  5. P.S.: I've been unable to post using Firefox (versions 5 to 7.0.1 and Nightly 10.0a1) since I started reading your blog. Today I resorted to Explorer 9 (shiver) and it works.
    Apparently this blogger comment form has some issues with Firefox, and I've found this article ( from 2009 regarding the same issue. I'll report the bug to blogger, but you might be losing a few comments because of this.


  6. Hmm, interesting, I didn't know about that commenting issue! Thanks for pointing that out to me!

    I had a look, though, and the alternatives are a lot less inviting for commenting. This is the only way that has the commenting form right on the same page, instead of a small link in a corner to a separate page. So I'll leave it like this, but it is a pity if some people cannot comment because of an issue in Blogger... :(

    PS. Interestingly, Blogger marked your post about an error in Blogger as spam... ;)

  7. Another interesting article! :)

    I'm now using Ogre/ODE (which I believe are the same technologies used for proun and de blob) and if you have time I would like to ask you a couple of questions about them (regarding fixed timesteps in the game loop) as I'm now fighting to get a good simulation with both VSync enabled and disabled. I wanted to ask you because you certainly have more experience than me with these matters. :)
    May I ask it here or should I PM you somewhere?

  8. Sure, go ahead! :)

    Unless you don't want to ask your questions in public, you can just ask them here. If you prefer mail, send me an email to joost -at-

  9. Thank you so much! :)
    I will ask them here then, as I think it's a problem that may interest others as well ;)

    I'm using ODE (no wrappers) with Ogre.
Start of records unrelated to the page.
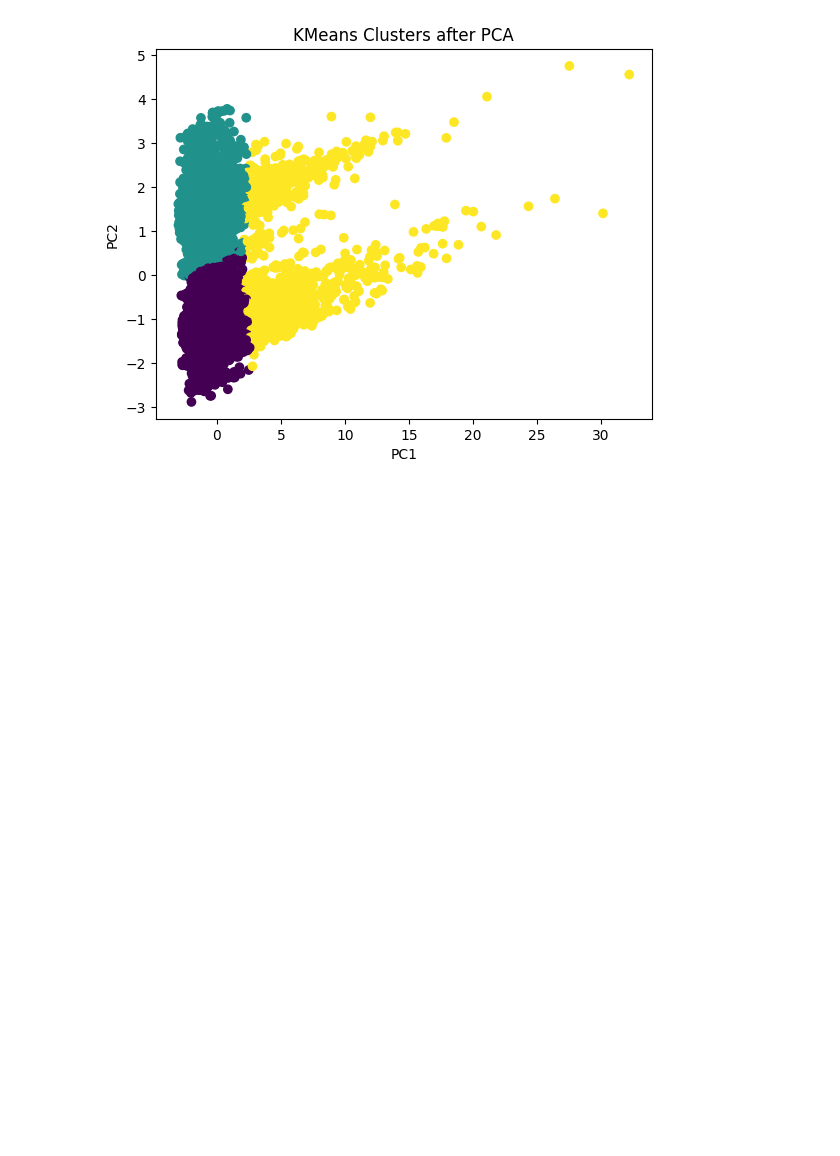
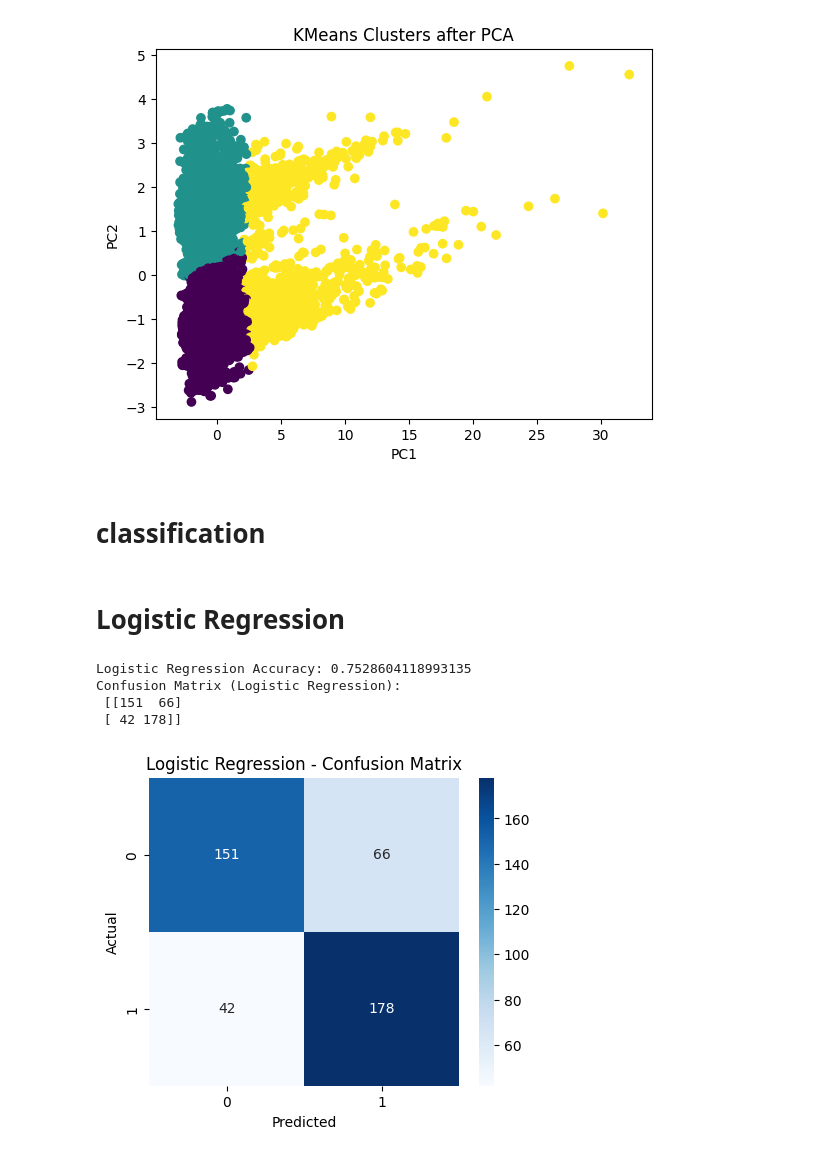
Before and after one commit to omar3laa/ML-Capstone-Project, a Jupyter notebook: notebooks/Project.ipynb, the cells around one changed output. Drawn from its saved outputs; the diff is of its cells as text; code cells hidden in the pictures; blank space fills up the shorter version.

```diff
--- a/notebooks/Project.ipynb
+++ b/notebooks/Project.ipynb
@@ -13,7 +15,7 @@ from sklearn.cluster import KMeans
 Load Data
 كان في 207 داتا مفقودة في عمود عدد غرف النوم و كملتها ب المتوسيط
 # %%
-housing = pd.read_csv(r"..\data\data_1\housing.csv")
+housing = pd.read_csv(r"/content/housing.csv")
 
 print(housing.head())
 print(housing.info())
@@ -104,7 +106,7 @@ y_train shape: (20640, 8)
 
  من كل عمود  Median بعدا مليت القيم الغير معرفة ب ال
 # %%
-heart = pd.read_csv(r"..\data\data _2\raw_merged_heart_dataset.csv")
+heart = pd.read_csv("/content/raw_merged_heart_dataset.csv")
 
 print(heart.head())
 print(heart.info())
@@ -252,3 +254,34 @@ plt.title("KMeans Clusters after PCA")
 plt.show()
 # %% [output]
 [figure]
+# %% [markdown]
+# classification
+# %% [markdown]
+# Logistic Regression
+# %%
+# Model
+log_model = LogisticRegression(max_iter=1000)
+log_model.fit(xheart_train_scaled, yheart_train)
+
+# Prediction
+y_pred_log = log_model.predict(Xheart_test_scaled)
+
+# Confusion Matrix
+log_cm = confusion_matrix(yheart_test, y_pred_log)
+
+print("Logistic Regression Accuracy:", accuracy_score(yheart_test, y_pred_log))
+print("Confusion Matrix (Logistic Regression):\n", log_cm)
+
+# Visualization
+plt.figure(figsize=(5,4))
+sns.heatmap(log_cm, annot=True, fmt="d", cmap="Blues")
+plt.title("Logistic Regression - Confusion Matrix")
+plt.xlabel("Predicted")
+plt.ylabel("Actual")
+plt.show()
+# %% [output]
+Logistic Regression Accuracy: 0.7528604118993135
+Confusion Matrix (Logistic Regression):
+ [[151  66]
+ [ 42 178]]
+[figure, added]
```
Also changed, not shown: parts of 5 cells of this notebook.
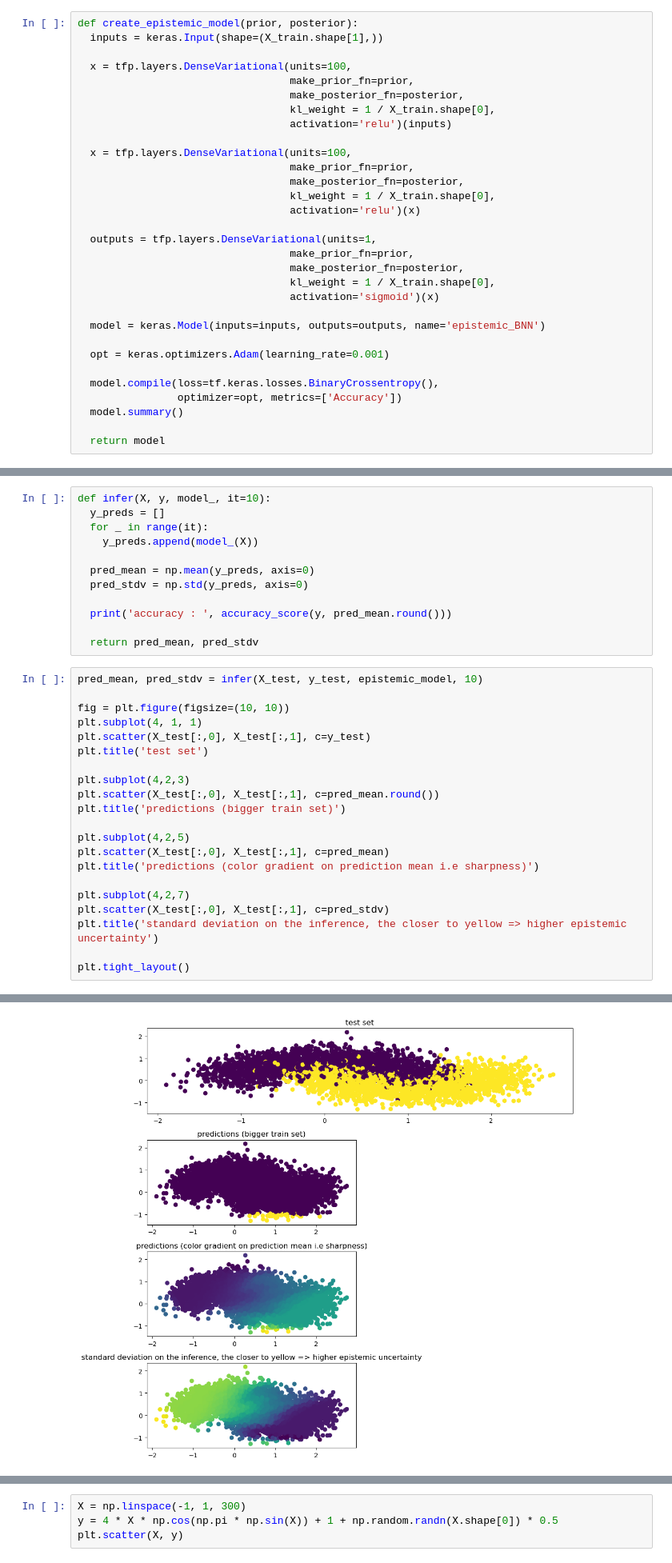
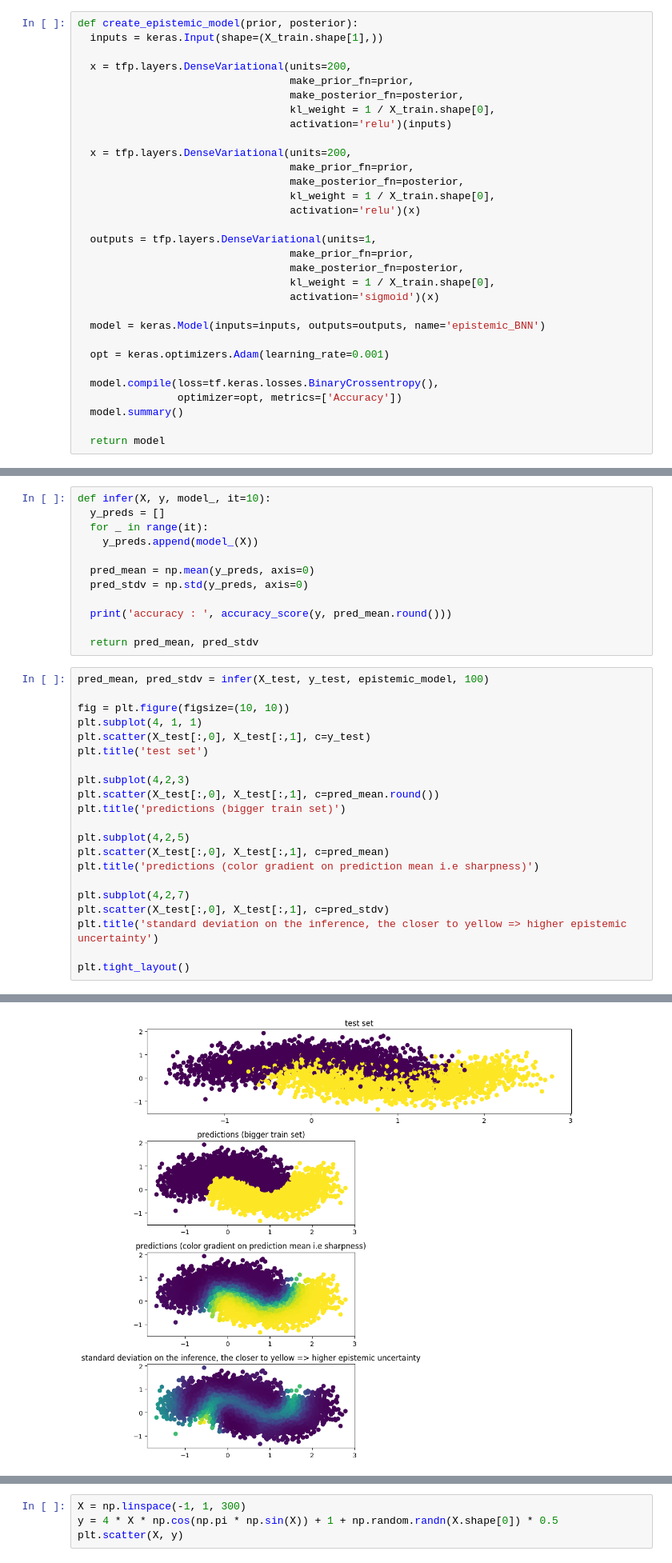
Before and after one commit to laurent-vouriot/Bayesian-Neural-Networks-and-uncertainty, a Jupyter notebook: aleatoric_vs_epistemic.ipynb, the cells around one changed output, grey strips where cells are left out. Shown at 80% size. Drawn from its saved outputs; the diff is of its cells as text.

```diff
--- a/aleatoric_vs_epistemic.ipynb
+++ b/aleatoric_vs_epistemic.ipynb
@@ -402,13 +414,13 @@ def posterior(kernel_size, bias_size, dtype=None):
 def create_epistemic_model(prior, posterior):
   inputs = keras.Input(shape=(X_train.shape[1],))
 
-  x = tfp.layers.DenseVariational(units=100,
+  x = tfp.layers.DenseVariational(units=200,
                                   make_prior_fn=prior,
                                   make_posterior_fn=posterior,
                                   kl_weight = 1 / X_train.shape[0],
                                   activation='relu')(inputs)
 
-  x = tfp.layers.DenseVariational(units=100,
+  x = tfp.layers.DenseVariational(units=200,
                                   make_prior_fn=prior,
                                   make_posterior_fn=posterior,
                                   kl_weight = 1 / X_train.shape[0],
@@ -464,7 +497,7 @@ def infer(X, y, model_, it=10):
 
   return pred_mean, pred_stdv
 # %%
-pred_mean, pred_stdv = infer(X_test, y_test, epistemic_model, 10)
+pred_mean, pred_stdv = infer(X_test, y_test, epistemic_model, 100)
 
 fig = plt.figure(figsize=(10, 10))
 plt.subplot(4, 1, 1)
@@ -489 +522 @@ accuracy :  0.5085
-[figure, old version]
+[figure, new version]
```
Also changed, not shown: parts of 38 cells of this notebook, 11 other files.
The game calls mRoot->startRenderLoop(), then the entire game loop is handled in ogre's frameRenderingQueued method. The game loop is pretty simple. I just use an accumulator adding the evt.timeSinceLastFrame every frame, then run a physics and logic update 60 times per second. (As i think i'm supposed to pass fixed timesteps to ODE to get a stable simulation).

    The loop looks like this:

    gameplayTS = 1/60.0f;

    //Run at fixed framerate!
    timeAcc += evt.timeSinceLastFrame;
    while (timeAcc >= gameplayTS)
    dWorldQuickStep(world, gameplayTS);
    gameLoop(true, gameplayTS); //Logic update
    timeAcc -= gameplayTS;

    With this approach everything runs well, but ODE meshes don't move smoothly all the time as they sometime "jump" from one position to another creating an unpleasant stuttering. This is because evt.timeSinceLastFrame with VSync enabled isn't very stable. Most of the time is around 0.016 (60FPS) then it suddently jumps to 0.032 (30FPS) then down to 0.002, then back to normal. This causes ODE to stutter a bit, and these fluctuations are totally random. (Sometimes they don't happen at all)
    With VSync disabled this problem is less frequent as there aren't noticeable fluctuations.

    Since physics simulation in de blob and proun seemed very smooth, I wanted to ask you, are you relying on evt.timeSinceLastFrame for time checking and which kind of fixed timestep are you passing to ODE? Are you doing some kind of interpolation to avoid these problems?

    I hope this post isn't too long ;)

  10. The answer is rather simple: I have never used fixed timesteps! I just pass to ODE whatever the frame time is. Physics are supposedly less stable that way, but I have never noticed any problems because of this.

    I guess this depends on the complexity of the simulation, though. De Blob is really simple in terms of physics (just one ball) and Proun doesn't even have physics: it only uses ODE for collision detection.

    If you have lots of CPU time left, you can also simply choose a smaller timestep. If you would change gameplayTS to 1/180.0f, for example, the stuttering would probably be a lot less.

    I actually don't know how to do fixed timestep AND efficiency AND smoothness AND handle framerate fluctuations well. However, there is an article that contains a long part on fixed framerate issues here:

  11. Thanks for you answer! I'll try that out. My physics test scene is very simple too, just one ball falling on the floor.

    Yep it's very difficult to handle all those things in a good way.. I'll try to see how variable timestep behaves :) thanks!